The earthquake-induced paralysis in Japan has left the global auto industry riddled with questions as auto makers brace for potential parts and vehicle shortages amid supply-chain disruptions and production stoppages.
Toyota (NYSE:TM), the world’s largest auto maker, announced plans Wednesday to extend its production halt until at least March 22 and other Japanese auto companies may follow suit. If a production halt lingers much longer, the industry could suffer.
While some U.S. auto makers like Ford (NYSE:F) could gain from a shortage of Toyota vehicles -- especially the popular Prius -- they have to worry about their own supply chains that may be derailed if they need critical parts like electronics components from disaster-ridden Japan.
“One little part can wreak havoc on an assembly line,” said Michelle Krebs, senior analyst at Edmunds.com.
The situation in Japan has created a high level of uncertainty in the auto industry, which is left wondering when Toyota, Honda (NYSE:HMC), Nissan, Mitsubishi and other Japanese auto makers will get back on their feet and when crucial parts suppliers will resume production.

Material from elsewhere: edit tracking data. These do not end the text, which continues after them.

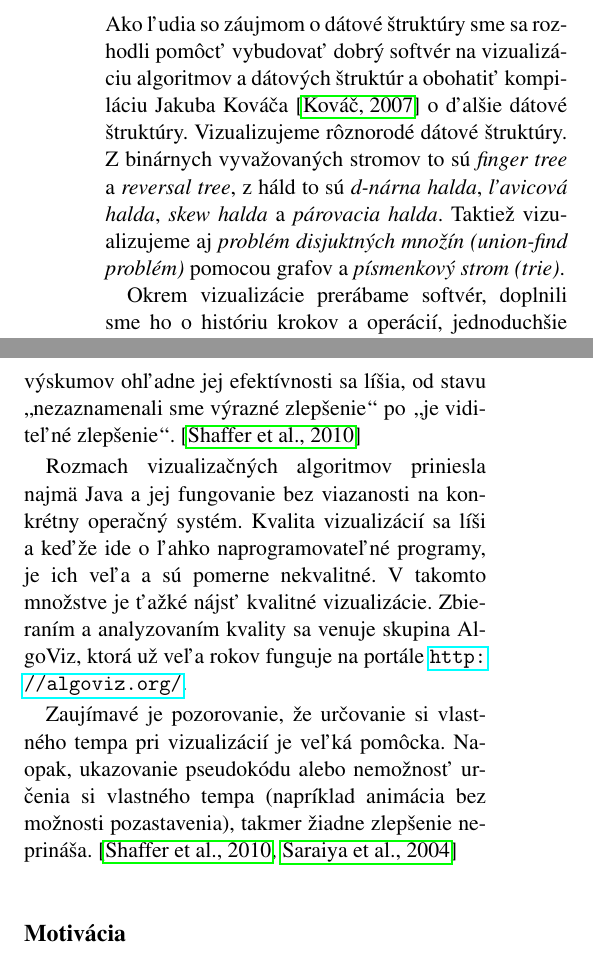
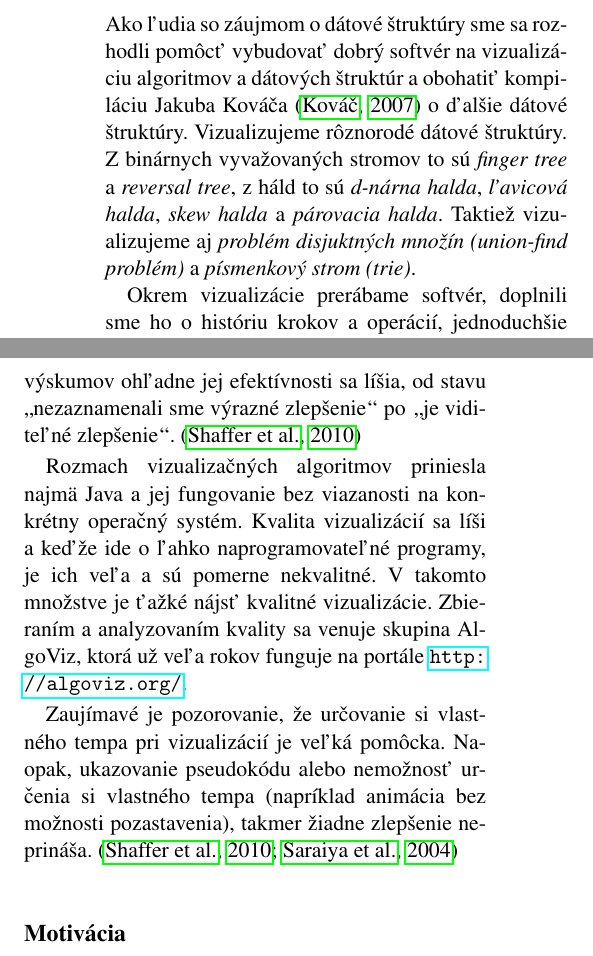
Before and after one commit to ViktorTomkovic/Gnarley-Trees-paper, a LaTeX document (gnarley-trees.tex, which reads uvod/uvod.tex): two parts of the columns of page 1 of 2, joined at a grey line, cut so that both start at the same text. Compiled offline with pdfLaTeX.

Commit message:
dalsie zmeny

```diff
--- a/gnarley-trees.tex
+++ b/gnarley-trees.tex
@@ -5,6 +5,7 @@
 \catcode`\"=\active
 \def "{\begingroup\clqq\def "{\endgroup\crqq}}
 
+\usepackage[round]{natbib}
 \begin{document}
 \title{Gnarley Trees}
 
--- a/uvod/uvod.tex
+++ b/uvod/uvod.tex
@@ -1,12 +1,12 @@
 \section{Úvod}
 Ako ľudia so záujmom o dátové štruktúry sme sa rozhodli pomôcť vybudovať
 dobrý softvér na vizualizáciu algoritmov a dátových štruktúr a obohatiť
-kompiláciu Jakuba Kováča \cite{kuko} o ďalšie dátové štruktúry.
+kompiláciu Jakuba Kováča \citep{kuko} o ďalšie dátové štruktúry.
 Vizualizujeme rôznorodé dátové štruktúry. Z binárnych vyvažovaných stromov
 to sú \emph{finger tree} a \emph{reversal tree}, z háld to sú \emph{d-nárna
 halda}, \emph{ľavicová halda}, \emph{skew halda} a \emph{párovacia halda}.
 Taktiež vizualizujeme aj \emph{problém disjuktných množín (union-find
-problém)} pomocou grafov a \emph{písmenkový strom (trie)}.
+problém)} a \emph{písmenkový strom (trie)}.
 
 Okrem vizualizácie prerábame softvér, doplnili sme ho o históriu krokov
 a operácií, jednoduchšie ovládanie a veľa iných vecí, zlepšujúcich
@@ -20,7 +20,7 @@ znázornenie, ktoré abstrahuje spôsob ako algoritmus a dátové štruktúry
 pracujú od ich vnútornej reprezentácie a umiestnení v pamäti. Je teda
 vyhľadávaná a všeobecne rozšírená pomôcka pri výučbe. Výsledky výskumov
 ohľadne jej efektívnosti sa líšia, od stavu \uv{nezaznamenali sme výrazné
-zlepšenie} po \uv{je viditeľné zlepšenie}. \cite{shaffer}
+zlepšenie} po \uv{je viditeľné zlepšenie}. \citep{shaffer}
 
 Rozmach vizualizačných algoritmov priniesla najmä Java a jej fungovanie
 bez viazanosti na konkrétny operačný systém. Kvalita vizualizácií sa líši
@@ -32,7 +32,7 @@ veľa rokov funguje na portále \url{http://algoviz.org/}.
 Zaujímavé je pozorovanie, že určovanie si vlastného tempa pri vizualizácií
 je veľká pomôcka. Naopak, ukazovanie pseudokódu alebo nemožnosť určenia si
 vlastného tempa (napríklad animácia bez možnosti pozastavenia), takmer
-žiadne zlepšenie neprináša. \cite{shaffer,saraiya}
+žiadne zlepšenie neprináša. \citep{shaffer,saraiya}
 
 \subsection*{Motivácia}
 Z vyššie uvedeného je jasné, že našou snahou je vytvoriť kvalitnú kompiláciu
```
Also changed, not shown: haldy/haldy.tex (+1 -1 lines), poznamky.txt (+1 -0 lines), gnarley-trees.pdf.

“There’s no such thing as a car that is just U.S. or North American or European. Parts today come from all over the world,” said David Cole, chairman of the nonprofit Center for Automotive Research.
Toyota said Wednesday it has yet to determine when it will resume full-scale production, though it did announce it will restart production of replacement parts for vehicles already on the market on Thursday.
“Not only is the struck region one of our production bases, those directly hit and vastly affected include our dealers, suppliers and numerous other partners,” Toyota President Akio Toyoda said in a statement released earlier this week.
Before Toyota announced plans to extend its production halt, IHS Global Insight estimated the original three-day shutdown would lead to a loss of 40,000 units of production.
There are questions about how much damage operations centers around Japan have sustained and when they will have enough electricity to resume production uninterrupted.
“They’re masterful at finding alternatives unless it’s a part that is so unique that they just can’t replace it,” said Cole. “It’s still too early to tell how much impact this is going to have.”
The disarray is the latest example of how Friday’s 9.0 quake in Japan has impacted the global economy and the financial markets, which have tumbled this week amid fears about the growing nuclear crisis at the Fukushima Daiichi nuclear facility.
In an updated statement released Wednesday afternoon, Toyota said the fact its North American-built cars are insulated from the production halt because they are built by parts supplied in North America. "Inventories are good with adequate levels of supply," the company said about its U.S. dealerships.
Yet there is some anecdotal evidence supplies of the popular and fuel-efficient Toyota Prius, which is built in Japan, may be getting low, especially given soaring crude oil prices.
“U.S. dealers are concerned about supply in Prius hybrid vehicles [due to an] uptick in demand. They’re running out of stock,” said Peter De Lorenzo, publisher of Autoextremist.com and author of United States of Toyota. “If it continues much longer, there will be some interruptions and part shortages.”
Toyota said only one of the three hybrid batter plants in Japan sustained "limited damage" from the quake and the other two, which are located in central Japan, were not affected. "The company is making every effort to minimize any long-term impact on Prius availability," Toyota said. Inventory levels at U.S. dealerships are "generally still adequate."
For consumers, the threat of a possible shortage of popular Toyota vehicles could spur them into action, especially amid impressive incentives like 0% financing.
“For a consumer, right now might be the best time to buy,” said Krebs.
One critical advantage Toyota has is the fact it has sharply increased its level of vehicle inventories. Cole said the auto maker has been running at an inventory of 70 to 80 days, well above its level of 15 to 20 days a few years ago.
“If there were at 20 days of inventory, this could be a ferocious hit,” said Cole.
“I don’t think there’s any question” Detroit would see an increase in sales from a large disruption, said Cole.
Due to the costly and widespread recalls at Toyota last year, American consumers who would otherwise buy Japanese-made cars may be more willing to give U.S. models a closer look.
“It really tarnished the halo on Japanese auto makers in terms of quality,” said Cole. “There was a lingering perception of superior Japanese quality. That really disappeared with the Toyota problems.”
Any gains U.S. auto makers could receive from the Japanese situation could be mitigated by potential supply-chain issues, especially related to electronic components that are often manufactured in Asia.
“There may well be some winners and losers in this but it completely depends on where their partners come from,” said Krebs.